Source data
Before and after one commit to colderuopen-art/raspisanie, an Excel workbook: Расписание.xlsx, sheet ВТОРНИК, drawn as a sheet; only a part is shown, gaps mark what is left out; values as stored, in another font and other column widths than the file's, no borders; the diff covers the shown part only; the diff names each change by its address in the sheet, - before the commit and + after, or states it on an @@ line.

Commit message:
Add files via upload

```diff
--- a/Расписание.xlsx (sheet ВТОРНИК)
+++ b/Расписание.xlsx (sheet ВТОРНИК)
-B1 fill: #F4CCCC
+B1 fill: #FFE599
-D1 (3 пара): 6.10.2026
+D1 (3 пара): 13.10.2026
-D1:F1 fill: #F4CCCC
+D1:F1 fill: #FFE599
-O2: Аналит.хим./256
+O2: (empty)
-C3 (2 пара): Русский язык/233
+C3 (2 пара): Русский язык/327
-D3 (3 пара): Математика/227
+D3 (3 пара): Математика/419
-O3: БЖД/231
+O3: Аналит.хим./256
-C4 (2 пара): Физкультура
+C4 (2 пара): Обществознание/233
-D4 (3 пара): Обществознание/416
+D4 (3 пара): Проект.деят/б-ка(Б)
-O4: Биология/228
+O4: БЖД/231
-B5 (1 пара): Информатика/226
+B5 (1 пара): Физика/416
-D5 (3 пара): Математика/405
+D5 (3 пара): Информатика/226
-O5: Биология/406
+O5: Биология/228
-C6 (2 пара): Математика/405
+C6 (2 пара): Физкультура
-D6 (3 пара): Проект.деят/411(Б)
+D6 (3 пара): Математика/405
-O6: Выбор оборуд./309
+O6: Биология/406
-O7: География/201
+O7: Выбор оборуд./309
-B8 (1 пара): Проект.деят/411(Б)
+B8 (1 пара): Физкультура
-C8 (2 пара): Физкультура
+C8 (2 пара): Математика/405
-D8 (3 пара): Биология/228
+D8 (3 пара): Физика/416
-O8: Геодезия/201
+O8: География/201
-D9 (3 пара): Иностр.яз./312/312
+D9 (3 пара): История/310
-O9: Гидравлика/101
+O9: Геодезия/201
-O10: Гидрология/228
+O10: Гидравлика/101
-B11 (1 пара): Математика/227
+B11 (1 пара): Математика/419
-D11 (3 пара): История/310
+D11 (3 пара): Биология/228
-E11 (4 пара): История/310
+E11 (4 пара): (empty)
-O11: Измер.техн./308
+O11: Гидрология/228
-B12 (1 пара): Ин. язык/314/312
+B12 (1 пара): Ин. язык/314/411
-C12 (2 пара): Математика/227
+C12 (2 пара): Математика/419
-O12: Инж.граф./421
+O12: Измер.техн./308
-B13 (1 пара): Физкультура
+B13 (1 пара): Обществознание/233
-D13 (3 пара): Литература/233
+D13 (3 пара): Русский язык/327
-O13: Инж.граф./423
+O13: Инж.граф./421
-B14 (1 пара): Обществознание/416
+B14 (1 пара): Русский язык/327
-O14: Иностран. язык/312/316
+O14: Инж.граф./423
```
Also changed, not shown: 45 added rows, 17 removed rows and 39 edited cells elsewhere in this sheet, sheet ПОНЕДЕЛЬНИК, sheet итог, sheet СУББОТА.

**PROBLEM DETAILS:** Whenever a line of the data includes the word "Физкультура", show that line in full.

**WRITTEN RESPONSE:**
-C4 (2 пара): Физкультура
+C6 (2 пара): Физкультура
+B8 (1 пара): Физкультура
-C8 (2 пара): Физкультура
-B13 (1 пара): Физкультура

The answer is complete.